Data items
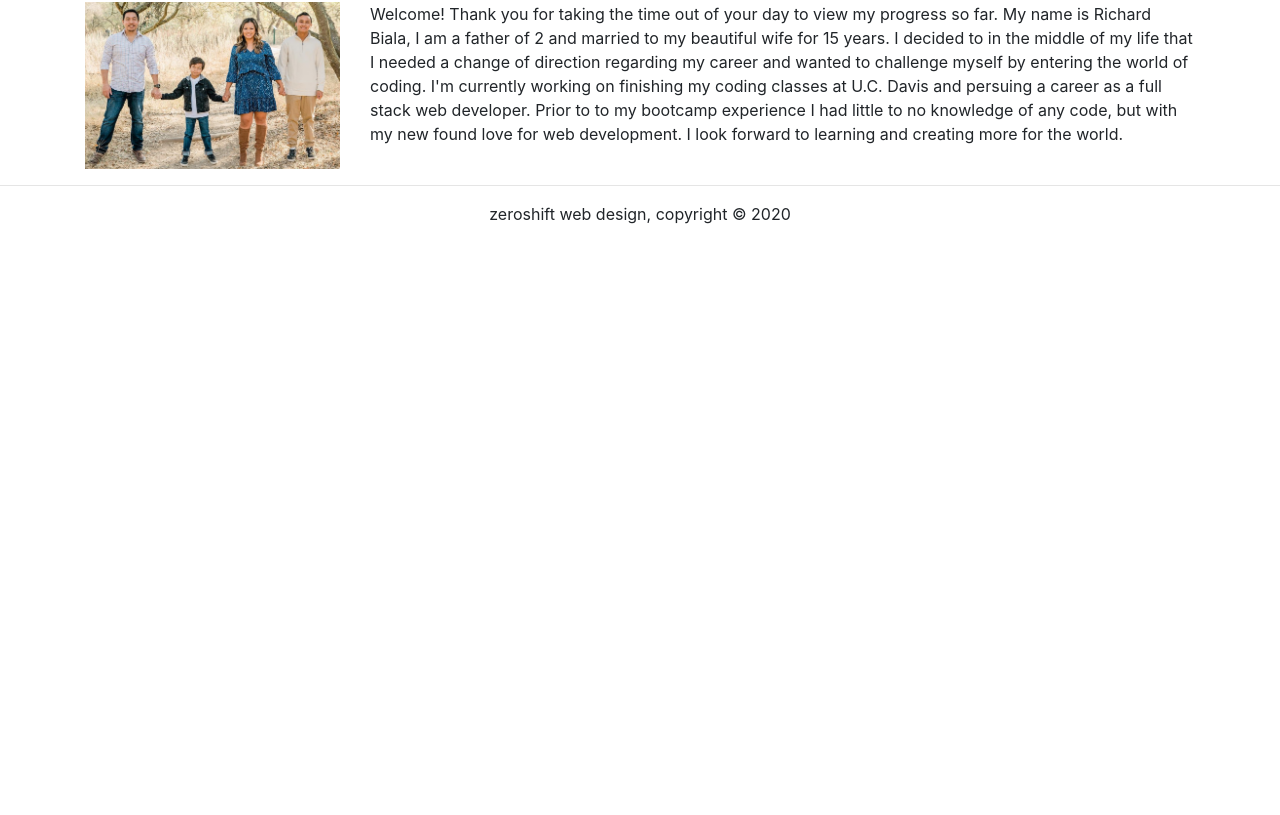
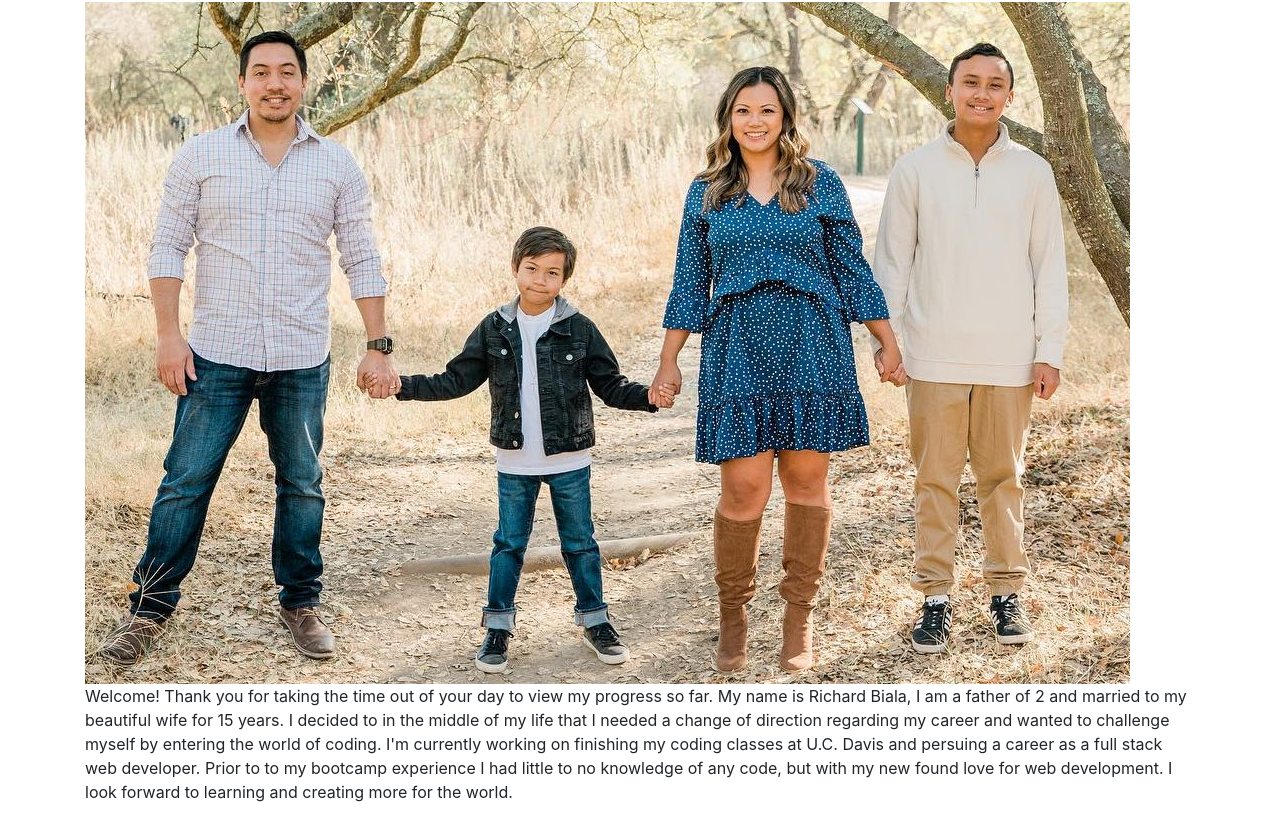
Before and after one commit to Richard-Biala/Basic-Portfolio, a plain HTML site: page about.html in a window 1280 px wide. Shown: the part 129-944 px from the top of the page. Before the commit the page ends 800 px from the top, so only its background shows below. Drawn offline with nearby package versions, Linux system fonts and the light colour scheme.

Commit message:
updates to about img pages

```diff
--- a/about.html
+++ b/about.html
@@ -55,7 +55,7 @@
       <h1 class="display-4">About Me</h1>
 
       <div class="row">
-        <div class="col-3">
+        <div class="col-12">
           <img
             class="img-fluid"
             id="pic"
@@ -64,7 +64,7 @@
           />
         </div>
 
-        <p class="col-9">
+        <p class="col-12">
           Welcome! Thank you for taking the time out of your day to view my
           progress so far. My name is Richard Biala, I am a father of 2 and
           married to my beautiful wife for 15 years. I decided to in the middle
--- a/css/style.css
+++ b/css/style.css
@@ -1,6 +1,6 @@
 #pic {
-  width: 100%;
-  height: 100%;
+  /* width: 100%;
+  height: 100%; */
 }
 footer {
   text-align: center;
```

• [TASK ITEM]
Within the entries above, find each line where "class" appears; copy every one.

• [ANSWER BOX]
       <h1 class="display-4">About Me</h1>
       <div class="row">
-        <div class="col-3">
+        <div class="col-12">
             class="img-fluid"
-        <p class="col-9">
+        <p class="col-12">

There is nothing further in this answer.